Beyond Elsewhere brings to mind Baudelaire’s prose poems and philosophy. As Baudelaire states in the preface to Le Spleen de Paris, “Who among us has not, in his days of ambition, dreamed the miracle of a poetic prose, musical without rhythm and rhyme, sufficiently flexible and uneven to adapt to the lyrical movements of the soul, the undulations of reverie, the jolts of consciousness?”

Arnou-Laujeac expresses the alchemy of grace, allowing the work to become a spell, a hymn to love. French critic Sylvie Besson states in Le Nouveau Recueil that in this narrative poem “everything brings us back, indeed, to the past, the source, oceanic feeling, before-world, beyond language. Gabriel Arnou-Laujeac’s poetry conveys a wild carnal and sensual body, animal and glorious, a body of extraordinary perception, distancing itself precisely . . . from all the suffering, melancholy, and despair, all the black visions, sadness, pain. There is in that body something indefinable, which also sets him apart from the sole pursuit of happiness to move toward a very acute sense of liturgy, something that has the power of a new gospel, something that completely changes the dimension of language, a mystical eloquence, an incantatory song, a musical climax that makes Beyond Elsewhere a singular and, without any doubt, unique work.”

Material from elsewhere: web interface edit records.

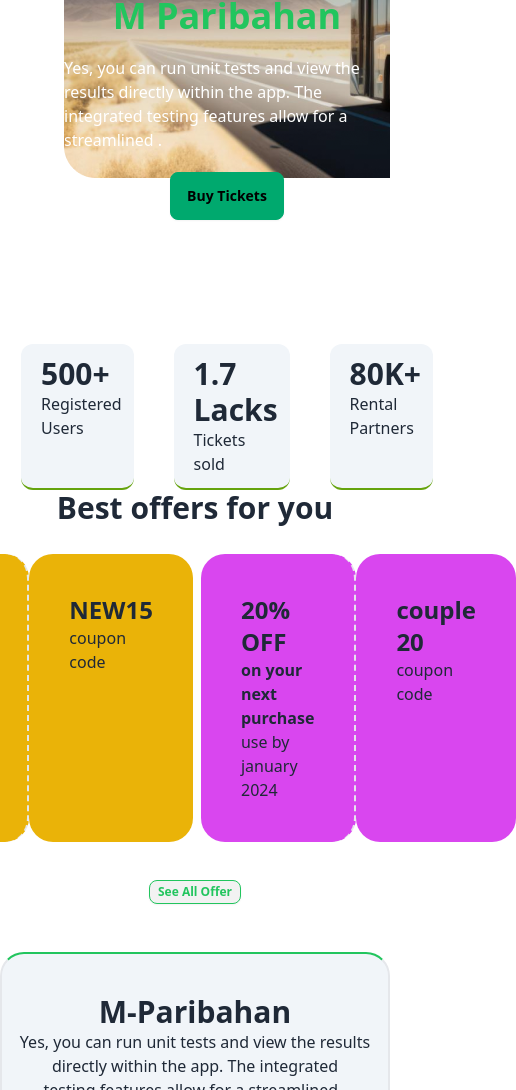
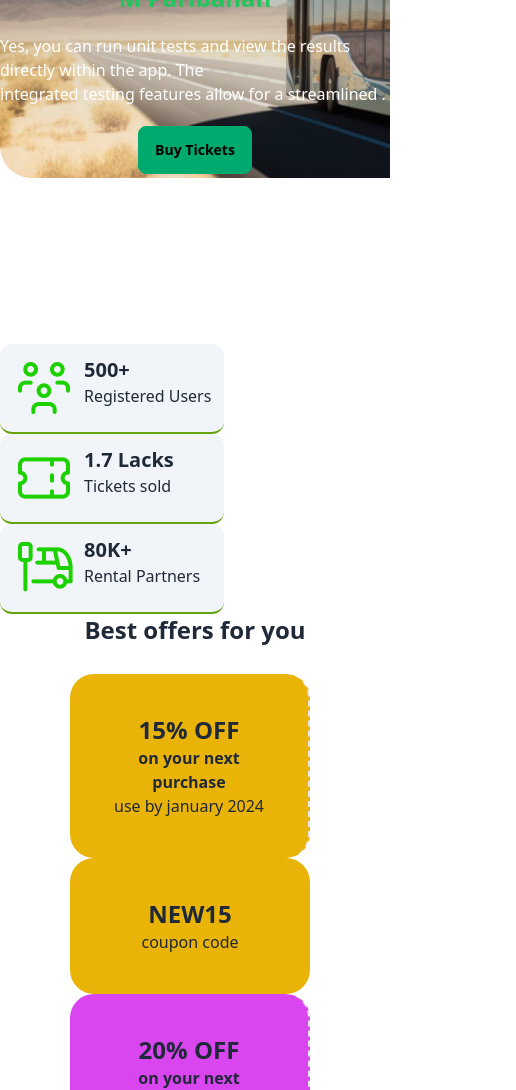
Before and after one commit to mdabdulhalimmasum/smart-bus-ticketing, a plain HTML site: page index.html in a window 390 px wide. Shown: the part 456-1546 px from the top of the page, 516 px wide, since content can reach past the window. Drawn offline with nearby package versions, Linux system fonts and the light colour scheme.

Commit message:
create responsive

```diff
--- a/index.html
+++ b/index.html
@@ -40,20 +40,20 @@
     <!--main section-->
     <main class="">
         <!--banner section-->
-        <section class="banner bg-[url(images/banner.png)] bg-no-repeat min-h-screen ml-16 mt-5">
+        <section class="banner bg-[url(images/banner.png)] bg-no-repeat min-h-screen lg:ml-16 mt-5">
           <div class="flex flex-col justify-center items-center min-h-screen gap-5">
-            <h3 class="text-5xl font-bold text-white">End-to-End Travel with</h3>
-            <h5 class="text-4xl font-bold text-green-500">M Paribahan</h5>
+            <h3 class="lg:text-5xl text-3xl font-bold text-white">End-to-End Travel with</h3>
+            <h5 class="lg:text-4xl text-2xl font-bold text-green-500">M Paribahan</h5>
             <p class="text-white">Yes, you can run unit tests and view the results directly within the app. The <br> integrated testing features allow for a streamlined .</p>
             <button class="btn btn-success">Buy Tickets</button>
           </div>
-          <div class="flex gap-10 justify-center -mt-32">
+          <div class="lg:flex gap-10 justify-center -mt-32">
             <div class="bg-slate-100 flex gap-2 w-56 p-3 rounded-xl border-b-2 border-lime-600">
               <div>
                  <img src="images/people.png" alt="" srcset="">
               </div>
               <div>
-                 <h4 class="text-3xl font-bold">500+</h4>
+                 <h4 class="lg:text-3xl text-xl font-bold">500+</h4>
                  <p>Registered Users </p>
               </div>
             </div>
@@ -62,7 +62,7 @@
                  <img src="images/ticket-cupon.png" alt="" srcset="">
               </div>
               <div>
-                 <h4 class="text-3xl font-bold">1.7 Lacks</h4>
+                 <h4 class="lg:text-3xl text-xl font-bold">1.7 Lacks</h4>
                  <p>Tickets sold </p>
               </div>
             </div>
@@ -71,7 +71,7 @@
                  <img src="images/stoppage.png" alt="" srcset="">
               </div>
               <div>
-                 <h4 class="text-3xl font-bold">80K+</h4>
+                 <h4 class="lg:text-3xl text-xl font-bold">80K+</h4>
                  <p>Rental Partners </p>
               </div>
             </div>
@@ -79,9 +79,9 @@
         </section>
         <!--offer section-->
         <section>
-          <h3 class="text-3xl font-bold text-center">Best offers for you</h3>
-          <div class="flex gap-2 justify-center mt-7">
-            <div class=" flex w-[450px] ">
+          <h3 class="lg:text-3xl text-2xl font-bold text-center">Best offers for you</h3>
+          <div class="lg:flex gap-2 justify-center text-center lg:ml-0 ml-[70px] mt-7">
+            <div class=" lg:flex lg:w-[450px] w-60 ">
               <div class=" offer border-r-2 border-dashed bg-yellow-500 p-10 rounded-3xl ">
                  <h5 class="text-2xl font-bold">15% OFF</h5>
                  <p class="font-bold">on your next purchase</p>
@@ -92,7 +92,7 @@
                  <p class="font-medium">coupon code</p>
               </div>
             </div>
-            <div class=" flex w-[450px] ">
+            <div class=" lg:flex lg:w-[450px] w-60">
               <div class=" offer border-r-2 border-dashed bg-fuchsia-500 p-10 rounded-3xl ">
                  <h5 class="text-2xl font-bold">20% OFF</h5>
                  <p class="font-bold">on your next purchase</p>
@@ -111,11 +111,11 @@
         <!--ticket section-->
         <section>
           <div class="text-center mt-12 border-2 border-t-green-500 rounded-3xl pt-10 bg-slate-100">
-            <h4 class="text-3xl font-bold">M-Paribahan</h4>
+            <h4 class="lgtext-3xl text-xl font-bold">M-Paribahan</h4>
             <p>Yes, you can run unit tests and view the results directly within the app. The integrated<br> testing features allow for a streamlined .</p>
             <!--ticket info-->
-          <div class="flex justify-center my-10 mx-20 ">
-          <div class=" w-[800px] p-5 border-r-2 border-dashed rounded-3xl bg-white">
+          <div class="lg:flex justify-center my-10 mx-20 ">
+          <div class=" lg:w-[800px] p-5 border-r-2 border-dashed rounded-3xl bg-white">
             <div class="flex items-center justify-between">
                <div class="flex gap-3 p-4 items-center">
                  <div>
@@ -154,7 +154,7 @@
                <p class="font-semibold">9:00 PM</p>
              </div>
              </div><hr>
-             <div class="flex justify-between mt-4">
+             <div class="lg:flex justify-between mt-4">
            <div>
              <p class="bg-slate-300 rounded-xl p-3 ">Boarding Point - Laxmipur</p>
            </div>
```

And Jean-Luc Maxence, poet, writer. and publisher (Le Nouvel Athanor), tells us that“unparalleled psalms, forbidden hymns exist in Gabriel Arnou-Laujeac’s unusual and sacred way of dying in ‘this inverted world.’ This is often of an almost liturgical beauty.”

Translation is a craft. It is also an inspired act, a negotiation.

“Translation is a kind of transubstantiation; one poem becomes another,” writes Anne Michaels. Translating Plus loin qu’ailleurs was a challenge in many ways, with its concise style, lyricism, play on words, and spiritual dimension. Translation is a craft. It is also an inspired act, a negotiation. To quote Henry James, “We work in the dark,” from that intuitive place. It becomes an act of revelation, the ultimate act of sympathy.

Tags: 
TranslationGabriel Arnou-LaujeacHelene CardonaHenry JamesAWP ConferenceBooksVerse narrativeExileFrench

Hélène Cardona is the author of Dreaming My Animal Selves (Salmon Poetry), The Astonished Universe (Red Hen Press), and Life in Suspension (forthcoming from Salmon Poetry in 2016). Her translations include Ce que nous portons (Éditions du Cygne), based on What We Carry, by Dorianne Laux; and Beyond Elsewhere, by Gabriel Arnou-Laujeac (forthcoming from White Pine Press in 2016). She holds a master’s in American literature from the Sorbonne, taught at Hamilton College and LMU, and received fellowships from the Goethe-Institut and Universidad Internacional de Andalucía. She co-edits Dublin Poetry Review, Levure Littéraire, and Fulcrum: An Anthology of Poetry and Aesthetics.